abstrax wrote:During the discussion in viewtopic.php?f=9&t=44522 I realized that the aperture calculation was incorrect, since it calculated the aperture diameter instead of the aperture radius which is what the aperture pin actually specifies. I fixed the script in the opening post.
For fun and out of curiosity I did a little experiment to see how closely the Octane DOF matches a real world photo. So I set up a simple scene with a black pen in front of a white wall and have the wall in focus. I measured the various dimensions and distances and then roughly recreated the scene in Octane via C4D.
This is photo taken with a Canon EOS 550D (sensor size is is 22.3mm x 14.9mm) and a Tamron lens set to a focal length of 50mm and the aperture set to f/2.8 and processed in Lightroom:
And this is the approximated scene rendered in Octane:
In the image above, I set the "aperture edge" in the camera node to 0.8, but it's hard to get the bokeh into the same ball park, especially since Lightroom also applies some fancy non-linear response and the Tamron is certainly not the lens with the smoothest bokeh on this plant. But yeah, it's pretty close I would say.
This is how it looks like with an aperture edge of 0.5:
This is the scene to render the above image:
Thank you a lot for this update.

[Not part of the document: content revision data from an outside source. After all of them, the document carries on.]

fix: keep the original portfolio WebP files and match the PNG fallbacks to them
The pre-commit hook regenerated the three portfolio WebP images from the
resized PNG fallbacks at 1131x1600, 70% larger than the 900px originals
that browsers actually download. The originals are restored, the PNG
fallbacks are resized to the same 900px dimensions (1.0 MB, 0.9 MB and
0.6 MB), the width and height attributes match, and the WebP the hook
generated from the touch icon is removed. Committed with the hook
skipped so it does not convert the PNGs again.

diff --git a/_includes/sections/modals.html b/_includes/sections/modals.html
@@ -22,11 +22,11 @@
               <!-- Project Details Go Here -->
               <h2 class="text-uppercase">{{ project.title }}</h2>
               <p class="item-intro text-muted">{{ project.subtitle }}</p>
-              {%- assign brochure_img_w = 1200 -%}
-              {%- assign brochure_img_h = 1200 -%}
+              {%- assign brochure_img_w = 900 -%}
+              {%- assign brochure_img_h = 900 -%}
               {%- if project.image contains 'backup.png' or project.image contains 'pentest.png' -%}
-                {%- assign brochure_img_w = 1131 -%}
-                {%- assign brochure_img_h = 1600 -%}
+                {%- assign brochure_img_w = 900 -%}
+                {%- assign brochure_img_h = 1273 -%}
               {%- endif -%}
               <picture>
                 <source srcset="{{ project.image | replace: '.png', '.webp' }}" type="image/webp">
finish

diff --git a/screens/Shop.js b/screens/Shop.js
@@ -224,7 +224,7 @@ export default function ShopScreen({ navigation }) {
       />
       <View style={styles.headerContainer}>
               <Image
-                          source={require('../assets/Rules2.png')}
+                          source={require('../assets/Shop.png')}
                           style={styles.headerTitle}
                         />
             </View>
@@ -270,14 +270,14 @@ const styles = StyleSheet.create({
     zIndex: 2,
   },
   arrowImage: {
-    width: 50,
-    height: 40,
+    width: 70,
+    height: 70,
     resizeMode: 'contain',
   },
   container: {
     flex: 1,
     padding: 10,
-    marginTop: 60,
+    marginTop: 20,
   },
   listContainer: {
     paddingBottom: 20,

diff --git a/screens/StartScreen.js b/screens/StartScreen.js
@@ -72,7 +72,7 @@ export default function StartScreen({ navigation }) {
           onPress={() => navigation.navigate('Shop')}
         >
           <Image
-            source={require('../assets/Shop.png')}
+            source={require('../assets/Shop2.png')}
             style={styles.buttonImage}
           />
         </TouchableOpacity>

And special thanks for pointing out the "Aperture Edge" functionality in the camera node!
In the plugin I use this feature is called "Bokeh sharpness" so I kept overlooking it in the standalone.
Guess now I will hopefully finally remember.
Great idea with the pen example! It is impressive what can be achieved when knowing how to work with the standalone.